Lines with "isSubmitting": pull these out of the listing below.
§ §
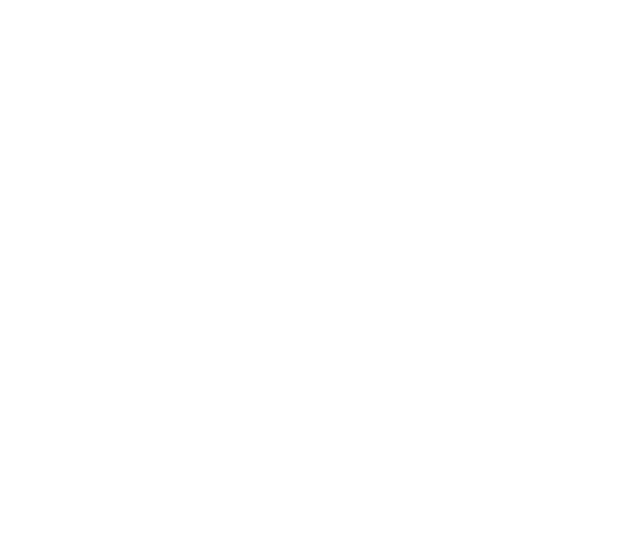
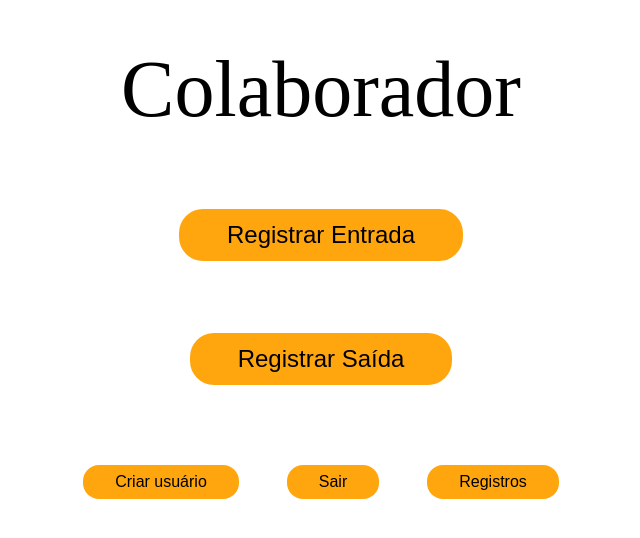
Before and after one commit to LsaBarbosa/ponto_eletronico, an Angular app: page /colaborador in a window 1280 px wide. Before the commit this address led to /. Shown: the part 126-664 px from the top of the page, without its empty margins (319-959 px from the left). Built offline with nearby package versions, Linux system fonts and the light colour scheme.

Commit message:
Create employee

```diff
--- a/src/app/app.routes.ts
+++ b/src/app/app.routes.ts
@@ -1,9 +1,15 @@
 import { Routes } from '@angular/router';
 import {LoginComponent} from "./components/login/login.component";
+import {EmployeeComponent} from "./components/employee/employee.component";
 
 export const routes: Routes = [
   {
     path: '',
     component: LoginComponent,
   },
+
+  {
+    path: 'colaborador',
+    component: EmployeeComponent,
+  },
 ];
--- /dev/null
+++ b/src/app/components/employee/employee.component.css
@@ -0,0 +1,28 @@
+.container{
+  display: flex;
+  flex-direction: column;
+  justify-content: center;
+  align-items: center;
+  height: 100vh; /* Isso garante que o container ocupe toda a altura da tela */
+}
+
+h1{
+  font-size: 5em;
+  padding-bottom: 1em;
+}
+.buttons-register{
+  display: flex;
+  flex-direction: column;
+  font-size: 1.5em;
+  text-align: center;
+  gap: 3em;
+}
+
+.buttons-logout{
+  display: flex;
+  flex-direction: row;
+  font-size: 1em;
+  text-align: center;
+  gap: 3em;
+  padding-top: 5em ;
+}
--- /dev/null
+++ b/src/app/components/employee/employee.component.html
@@ -0,0 +1,12 @@
+<div class="container">
+  <h1>Colaborador</h1>
+  <div class="buttons-register">
+    <app-button class="button">Registrar Entrada</app-button>
+    <app-button class="button">Registrar  Saída</app-button>
+  </div>
+  <div class="buttons-logout">
+    <app-button class="button">Criar usuário</app-button>
+    <app-button class="button">Sair</app-button>
+    <app-button class="button">Registros</app-button>
+  </div>
+</div>
```
Also changed, not shown: src/app/components/employee/employee.component.ts (added, +15 -0 lines), 1 other file (tests, documents, lock files or other folders).
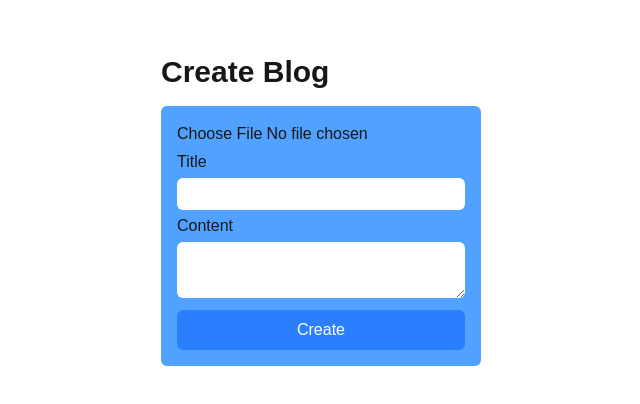
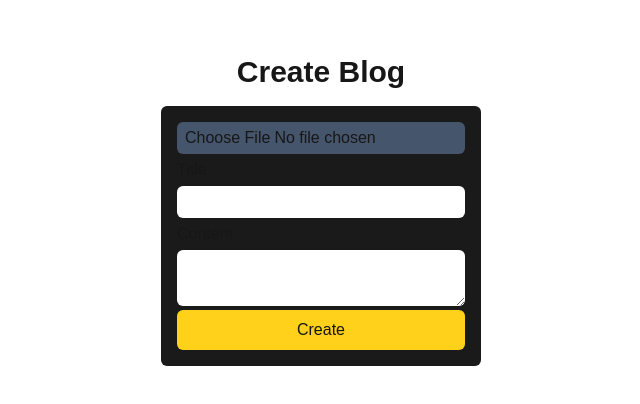
Before and after one commit to sayamghosh/blogify-nextjs, a Next.js app: page /blog/create in a window 1280 px wide. Shown: the part 190-594 px from the top of the page, without its empty margins (319-959 px from the left). Built offline with nearby package versions, Linux system fonts and the light colour scheme.

Commit message:
create blog page is done

```diff
--- a/src/app/(auth)/login/page.tsx
+++ b/src/app/(auth)/login/page.tsx
@@ -86,6 +86,7 @@ export default function Page() {
           </span>
           <button
             type="submit"
+            disabled={isSubmitting}
             className={`${
               isSubmitting ? "bg-yellow-500" : "bg-[#FFD11A]"
             } hover:bg-yellow-500 rounded-md py-2 text-[#141414] w-full`}
--- a/src/app/blog/create/page.tsx
+++ b/src/app/blog/create/page.tsx
@@ -1,17 +1,37 @@
 "use client";
-import React from "react";
+import React, { useState } from "react";
 import { useForm } from "react-hook-form";
+import Image from "next/image";
 import {getAuthToken} from '@/utils/cookie-store'
 
+
+
 export default function Page() {
+
+  const [imagePreview, setImagePreview] = useState<string | null>(null);
+  const handleImageChange = (e: React.ChangeEvent<HTMLInputElement>) => {
+    const file = e.target.files?.[0];
+    if (file) {
+      setImagePreview(URL.createObjectURL(file));
+    } else {
+      setImagePreview(null);
+    }
+  };
+
   const {
     register,
     handleSubmit,
     formState: { errors, isSubmitting },
     reset,
-  } = useForm();
+  } = useForm<FormDataType>();
 
-  const onSubmit = async (data:any) => {
+  type FormDataType = {
+    title: string;
+    content: string;
+    image: FileList; // file input returns an array
+  }
+
+  const onSubmit = async (data:FormDataType) => {
     const formData = new FormData();
     formData.append("title", data.title);
     formData.append("content", data.content);
@@ -36,15 +56,27 @@ export default function Page() {
 
   return (
     <div className="h-screen flex flex-col items-center justify-center">
-      <div>
+      <div className="flex flex-col items-center">
         <h1 className="text-3xl font-bold mb-4">Create Blog</h1>
-        <form onSubmit={handleSubmit(onSubmit)} className="p-4 flex flex-col w-80 mx-auto gap-1 bg-blue-400 rounded-md">
+        {imagePreview && (
+          <Image
+            src={imagePreview}
+            alt="Image Preview"
+            width={200}
+            height={200}
+            className="object-cover mb-4"
+          />
+        )}
+        <form onSubmit={handleSubmit(onSubmit)} className="p-4 flex flex-col w-80 mx-auto gap-1 bg-[#1A1A1A] rounded-md">
           <input
             {...register("image", { required: "Image is required" })}
-            className="w-full"
+            onChange={(e)=>{handleImageChange(e)}}
+            className="w-full bg-slate-600 px-2 py-1 rounded-md"
             type="file"
             accept="image/*"
           />
+          {errors.image && (<span className="text-red-500">{String(errors.image?.message)}</span>)}    {/* ❌ TypeScript doesn’t know it's a string */}
+
           <label htmlFor="title">Title</label>
           <input
             {...register("title", { required: "Title is required" })}
@@ -52,15 +84,20 @@ export default function Page() {
             id="title"
             className="bg-white px-2 py-1 text-gray-600 rounded-md"
           />
+          {errors.title && <span className="text-red-500">{String(errors.title?.message)}</span>}
           <label htmlFor="content">Content</label>
           <textarea
             {...register("content", { required: "Content is required" })}
             id="content"
             className="bg-white px-2 py-1 text-gray-600 rounded-md"
           />
+          {errors.content && <span className="text-red-500">{String(errors.content?.message)}</span>}
           <button
             type="submit"
-            className="bg-blue-500 text-white px-4 py-2 rounded-md mt-2"
+            disabled={isSubmitting}
+            className={`${
+              isSubmitting ? "bg-yellow-500" : "bg-[#FFD11A]"
+            } hover:bg-yellow-500 rounded-md py-2 text-[#141414] w-full`}
           >
             Create
           </button>
--- a/src/components/shared/navbar.jsx
+++ b/src/components/shared/navbar.jsx
@@ -13,7 +13,7 @@ export default function Navbar() {
           <Link href={"/"}>Liked</Link>
           <li href={"/"}>My blogs</li>
         </ul>
-        <button className="py-1 px-3 bg-[#FFD11A] rounded-md text-black text-xs">Create</button>
+        <Link href={"/blog/create"} className="py-1 px-3 bg-[#FFD11A] rounded-md text-black text-xs">Create</Link>
       </div>
     </nav>
   );
```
§ §
Output:
+            disabled={isSubmitting}
               isSubmitting ? "bg-yellow-500" : "bg-[#FFD11A]"
     formState: { errors, isSubmitting },
+            disabled={isSubmitting}
+              isSubmitting ? "bg-yellow-500" : "bg-[#FFD11A]"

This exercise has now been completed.